Alex Polowin, who lied about his age to fight Nazis in Europe, dedicated his life to peace and education. At…
It was an overcast day in early April when Montreal businessman Harvey Engelberg found himself in the middle of a muddy farmer’s field in northern France, reciting the Jewish memorial prayer for the dead.
Engelberg was repaying a 78-year old debt on behalf of his late father. Cobby Engelberg had served as an RCAF radio operator during the Second World War, and had nearly died in a crash into the same field on D-Day in 1944.
Harvey has been searching for years to find the location where the French people had saved his badly-wounded father. He had nearly given up.
“A month ago, I got a letter from France from a Madame Ferey, and in her letter, she says ‘I own a farm in Bassenville’, and then my head just exploded,’ said Engelberg, referring to the name of the town. ‘I wrote back saying, ‘Yes!’, and she said, ‘Well, we found bits of the plane crash on our property. Would you like them?”
The Commonwealth War Graves Commission confirmed Friday that it has ordered new gravestones with Stars of David on them for three Jewish Canadians killed in France during the Second World War. The graves of Trooper Archie Adelman, 24, of Montreal, Lieutenant Jules Freedman, 24, of Toronto, and Flying Officer Mortimer “Max” Sucharov, 29, of Winnipeg, are in the Bretteville-sur-Laize Canadian War Cemetery, south of Caen, France.
The trio will have their tombstones replaced with the right religious symbol, according to David Avery, commemoration officer for the CWGC.
“I have heard back regarding the ground check at Bretteville and can confirm that three casualties who should have the Star of David are currently incorrect showing crosses,” Avery wrote in an email.
When the Canadian flag from the Juno Beach Centre arrived at Alex Polowin’s Ottawa condominium in late April, the Second World War veteran wasn’t sure how he was going to display it to anyone.
Due to the COVID-19 pandemic, Polowin, 97, has been careful to follow the government rules against socializing during the recent lockdowns in Ontario.
Now the flag is on public display all week in the lobby of his building as part of a special exhibit to mark the 77th anniversary of D-Day.
If you haven’t heard Alex Polowin, nearly 97, play his harmonica when he speaks about his experiences as a sailor in the Canadian navy during the Second World War, you are missing a real treat.

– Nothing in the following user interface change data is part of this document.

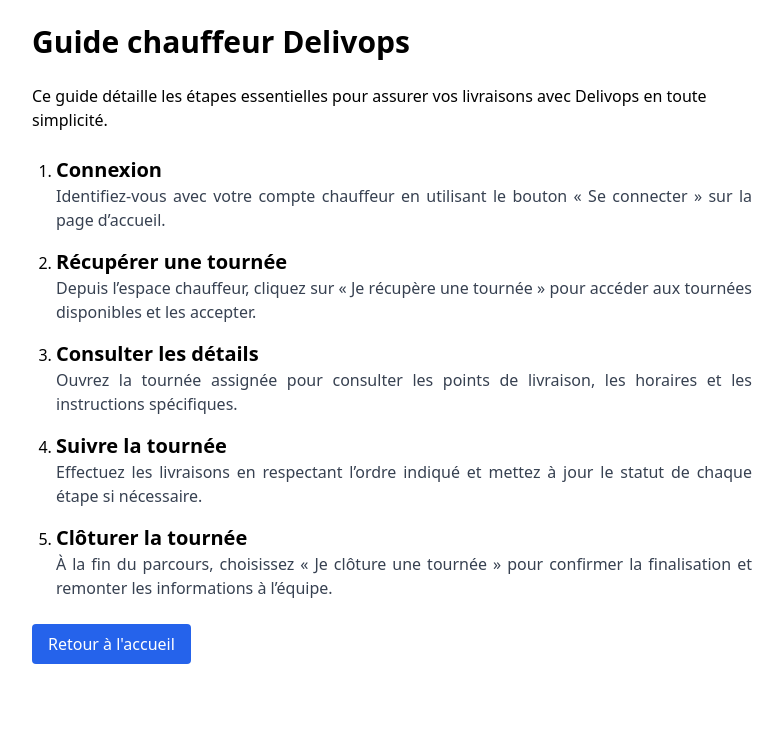
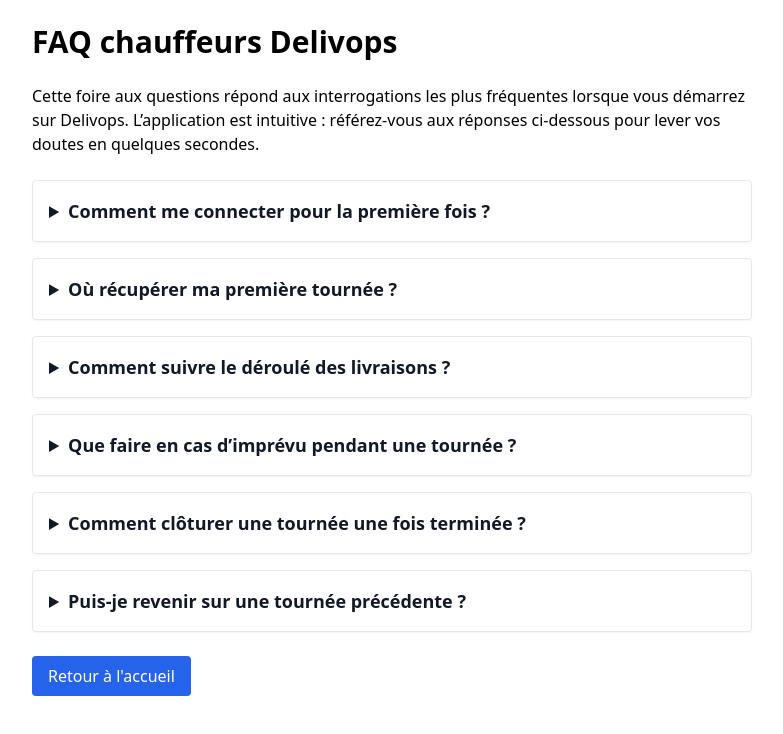
Before and after one commit to delivops-app/delivops-codexv2, a Next.js app in the folder frontend/: page /aide/chauffeur in a window 1280 px wide. Shown: the top 734 px of the page, without its empty margins (248-1031 px from the left). Built offline with nearby package versions, Linux system fonts and the light colour scheme.

Commit message:
Transforme le guide chauffeur en FAQ

```diff
--- a/frontend/app/aide/chauffeur/page.tsx
+++ b/frontend/app/aide/chauffeur/page.tsx
@@ -1,48 +1,58 @@
 import Link from 'next/link'
 
-const steps = [
+const faqs = [
   {
-    title: 'Connexion',
-    description:
-      "Identifiez-vous avec votre compte chauffeur en utilisant le bouton « Se connecter » sur la page d’accueil.",
+    question: 'Comment me connecter pour la première fois ?',
+    answer:
+      'Utilisez le bouton « Se connecter » sur la page d’accueil, puis saisissez les identifiants reçus dans votre email d’invitation. Vous serez automatiquement redirigé vers votre espace chauffeur.',
   },
   {
-    title: 'Récupérer une tournée',
-    description:
-      "Depuis l’espace chauffeur, cliquez sur « Je récupère une tournée » pour accéder aux tournées disponibles et les accepter.",
+    question: 'Où récupérer ma première tournée ?',
+    answer:
+      'Depuis votre espace chauffeur, cliquez sur « Je récupère une tournée ». La liste des tournées disponibles s’affiche et vous pouvez en accepter une en un clic.',
   },
   {
-    title: 'Consulter les détails',
-    description:
-      "Ouvrez la tournée assignée pour consulter les points de livraison, les horaires et les instructions spécifiques.",
+    question: 'Comment suivre le déroulé des livraisons ?',
+    answer:
+      'Ouvrez la tournée acceptée pour voir chaque étape, les horaires prévus et les instructions spécifiques. Marquez les étapes comme effectuées au fur et à mesure pour garder le suivi à jour.',
   },
   {
-    title: 'Suivre la tournée',
-    description:
-      "Effectuez les livraisons en respectant l’ordre indiqué et mettez à jour le statut de chaque étape si nécessaire.",
+    question: 'Que faire en cas d’imprévu pendant une tournée ?',
+    answer:
+      'Indiquez l’imprévu dans la note de l’étape concernée et prévenez votre contact opérationnel. Toutes les informations sont ainsi centralisées pour faciliter le suivi.',
   },
   {
-    title: 'Clôturer la tournée',
-    description:
-      "À la fin du parcours, choisissez « Je clôture une tournée » pour confirmer la finalisation et remonter les informations à l’équipe.",
+    question: 'Comment clôturer une tournée une fois terminée ?',
+    answer:
+      'Une fois la dernière étape validée, cliquez sur « Je clôture une tournée » pour confirmer la fin du parcours. Les informations sont immédiatement remontées à l’équipe.',
+  },
+  {
+    question: 'Puis-je revenir sur une tournée précédente ?',
+    answer:
+      'Oui, votre historique reste accessible depuis l’espace chauffeur. Consultez les tournées clôturées pour vérifier un détail ou confirmer une information.',
   },
 ]
 
 export default function DriverHelpPage() {
   return (
     <main className="mx-auto flex min-h-screen max-w-3xl flex-col gap-6 p-6">
-      <h1 className="text-3xl font-bold">Guide chauffeur Delivops</h1>
+      <h1 className="text-3xl font-bold">FAQ chauffeurs Delivops</h1>
       <p>
-        Ce guide détaille les étapes essentielles pour assurer vos livraisons avec Delivops en toute simplicité.
+        Cette foire aux questions répond aux interrogations les plus fréquentes lorsque vous démarrez sur Delivops. L’application est intuitive : référez-vous aux réponses ci-dessous pour lever vos doutes en quelques secondes.
       </p>
-      <ol className="list-decimal space-y-4 pl-6">
-        {steps.map((step) => (
-          <li key={step.title}>
-            <h2 className="text-xl font-semibold">{step.title}</h2>
-            <p className="text-justify text-base text-gray-700">{step.description}</p>
-          </li>
+      <div className="space-y-4">
+        {faqs.map((faq) => (
+          <details
+            key={faq.question}
+            className="rounded border border-gray-200 bg-white p-4 shadow-sm transition-colors hover:border-gray-300"
+          >
+            <summary className="cursor-pointer text-lg font-semibold text-gray-900">
+              {faq.question}
+            </summary>
+            <p className="mt-2 text-base text-gray-700">{faq.answer}</p>
+          </details>
         ))}
-      </ol>
+      </div>
       <Link
         href="/"
         className="self-start rounded bg-blue-600 px-4 py-2 text-white"
```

The Ottawa veteran even pulled out his battered harmonica April 23, 2021 to serenade his friends and family after receiving the Sovereign Medal, Canada’s highest honour for civilians who volunteer with their community.
Read the full story that I wrote for the Canadian Jewish News about the event, to learn what the Rt. Hon. Richard Wagner told Polowin when he presented the medal during a virtual ceremony.
If Jack Tweyman had been a resident of Toronto’s Sunnybrook Veterans hospital, the Toronto veteran of the Second World War would have likely been vaccinated against COVID-19 months ago. But Tweyman, 101, is still well enough to live independently in the same North York apartment he shared with his late wife. During the pandemic, the retired taxi driver has been relying on family and a caregiver to survive isolation safely.
After the slow rollout of Ontario’s COVID-19 vaccination system, a relieved Tweyman received his first dose of the vaccine on Saturday morning.
Collecting stories of Canada’s Jewish WWII Women in Uniform For International Women’s Day 2021, I want to bring some well-deserved…
Soldier saved it from bombed-out building in Europe Many Allied veterans brought souvenirs back with them from the Second World…
How Canada’s Jewish community celebrated Purim under the Second World War As this will be the first time in living…
For International Holocaust Remembrance Day this year, I was honoured to be able to pay tribute during a virtual tour…